PROBLEM TO WORK ON = This exercise calls for every line of the data below with the string "none" in it.

*** Opening of RECORD SET ***

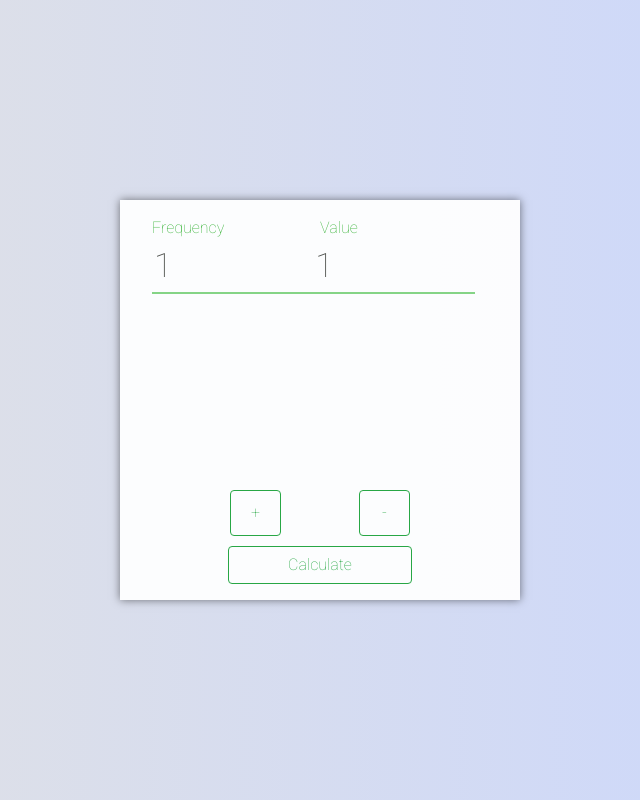
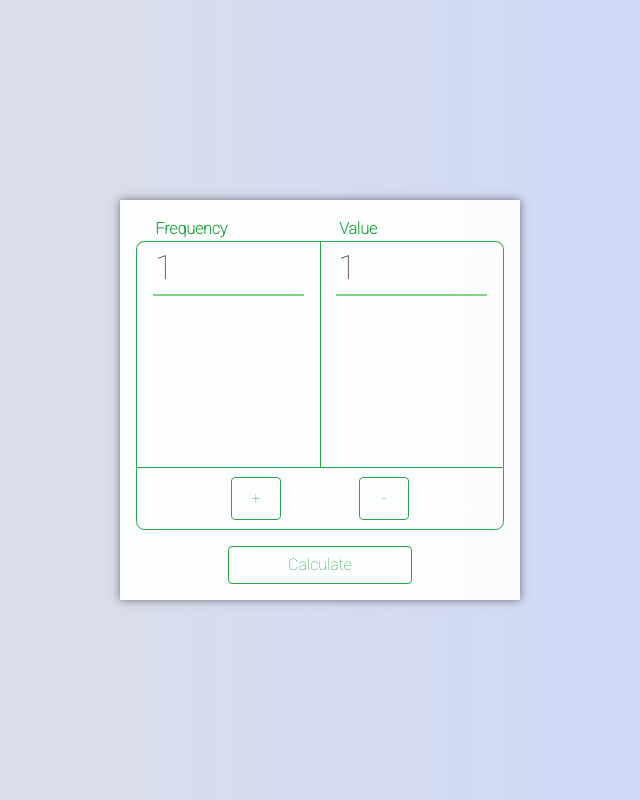
Before and after one commit to SGS-J/React-Statistics-App, a React (Create React App) app: page / in a window 1280 px wide. Shown: the whole page, without its empty margins (320-960 px from the left). Built offline with nearby package versions, Linux system fonts and the light colour scheme.

Commit message:
Insert table stylized

```diff
--- a/src/components/DataInsert.css
+++ b/src/components/DataInsert.css
@@ -1,36 +1,58 @@
+root {
+   --green: rgb(52, 177, 52);
+}
+
 #data-insert {
    height: 100%;
    overflow: hidden;
+   margin-bottom: 1em;
 }
 
 .custom-table {
    display: flex;
    flex-direction: column;
+   position: relative;
    height: 80%;
 }
 
-.table-head {
-   padding: 0 1em 0 1em;
-   color: rgb(52, 177, 52);
+.custom-table::before {
+   content: '';
+   position: absolute;
+   height: 90%;
+   width: 1px;
+   background: var(--green);
+   left: 50%;
+   bottom: 0;
 }
 
-.table-head span {
+.table-head tr{
+   display: block;
+   width: 100%;
+   color: var(--green);
+}
+
+.table-head tr th{
    display: inline-block;
    width: 50%;
+   padding: 0 1.2em 0 1.2em;
    user-select: none;
 }
 
 .table-elements {
    flex: 1 1;
    display: inline-block;
-   padding: 0 1em 0 1em;
+   border: 1px solid var(--green);
+   border-bottom: none;
+   border-radius: 1ex 1ex 0 0;
    overflow-y: auto;
 }
 
 .buttons {
    display: flex;
    justify-content: space-evenly;
-   align-items: baseline;
+   align-items: flex-start;
+   border: 1px solid var(--green);
+   border-radius:0 0 1ex 1ex;
    height: 20%;
    padding: 0 1em 0 1em;
 }
--- a/src/components/DataInsert.js
+++ b/src/components/DataInsert.js
@@ -18,16 +18,28 @@ export default function DataInsert(props) {
 
   return (
     <section id="data-insert">
-      <div className="custom-table">
-        <div className="table-head">
-          <span>Frequency</span>
-          <span>Value</span>
-        </div>
-        <div className="table-elements">{elements}</div>
-      </div>
+      <table className="custom-table">
+        <thead className="table-head">
+          <tr>
+            <th scope="col">Frequency</th>
+            <th scope="col">Value</th>
+          </tr>
+        </thead>
+        <tbody className="table-elements">{elements}</tbody>
+      </table>
       <div className="buttons">
-        <button className="btn btn-outline-success shadow-none" onClick={props.onClickAdd}>+</button>
-        <button className="btn btn-outline-success shadow-none" onClick={props.onClickRemove}>-</button>
+        <button
+          className="btn btn-outline-success shadow-none"
+          onClick={props.onClickAdd}
+        >
+          +
+        </button>
+        <button
+          className="btn btn-outline-success shadow-none"
+          onClick={props.onClickRemove}
+        >
+          -
+        </button>
       </div>
     </section>
   );
--- a/src/components/DataValue.css
+++ b/src/components/DataValue.css
@@ -1,5 +1,5 @@
 .inputs input {
-   width: 48% !important;
+   width: 100% !important;
    border: none;
    border-bottom: 2px solid rgba(115, 206, 115, 0.863);
    background: transparent;
--- a/src/components/DataValue.js
+++ b/src/components/DataValue.js
@@ -3,23 +3,21 @@ import './DataValue.css';
 
 export default function DataValue({ id, dataFreq, dataValue, onInsert }) {
   return (
-    <div className="inputs">
+    <tr className="inputs">
+      <td>
         <input
-          className="insert"
           type="number"
           value={dataFreq}
-          onChange={e =>
-            onInsert({ freq: Number(e.target.value), id: id })
-          }
+          onChange={e => onInsert({ freq: Number(e.target.value), id: id })}
         />
+      </td>
+      <td>
         <input
-          className="insert"
           type="number"
           value={dataValue}
-          onChange={e =>
-            onInsert({ value: Number(e.target.value), id: id })
-          }
+          onChange={e => onInsert({ value: Number(e.target.value), id: id })}
         />
-    </div>
+      </td>
+    </tr>
   );
 }
--- a/src/components/ResultTable.css
+++ b/src/components/ResultTable.css
@@ -1,4 +1,5 @@
 table {
+   flex: 1 1;
    width: 100%;
 }
 
```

*** Close of RECORD SET ***

RESPONSE TO THE TASK =
    user-select: none;
+   border-bottom: none;
-        <button className="btn btn-outline-success shadow-none" onClick={props.onClickAdd}>+</button>
-        <button className="btn btn-outline-success shadow-none" onClick={props.onClickRemove}>-</button>
+          className="btn btn-outline-success shadow-none"
+          className="btn btn-outline-success shadow-none"
    border: none;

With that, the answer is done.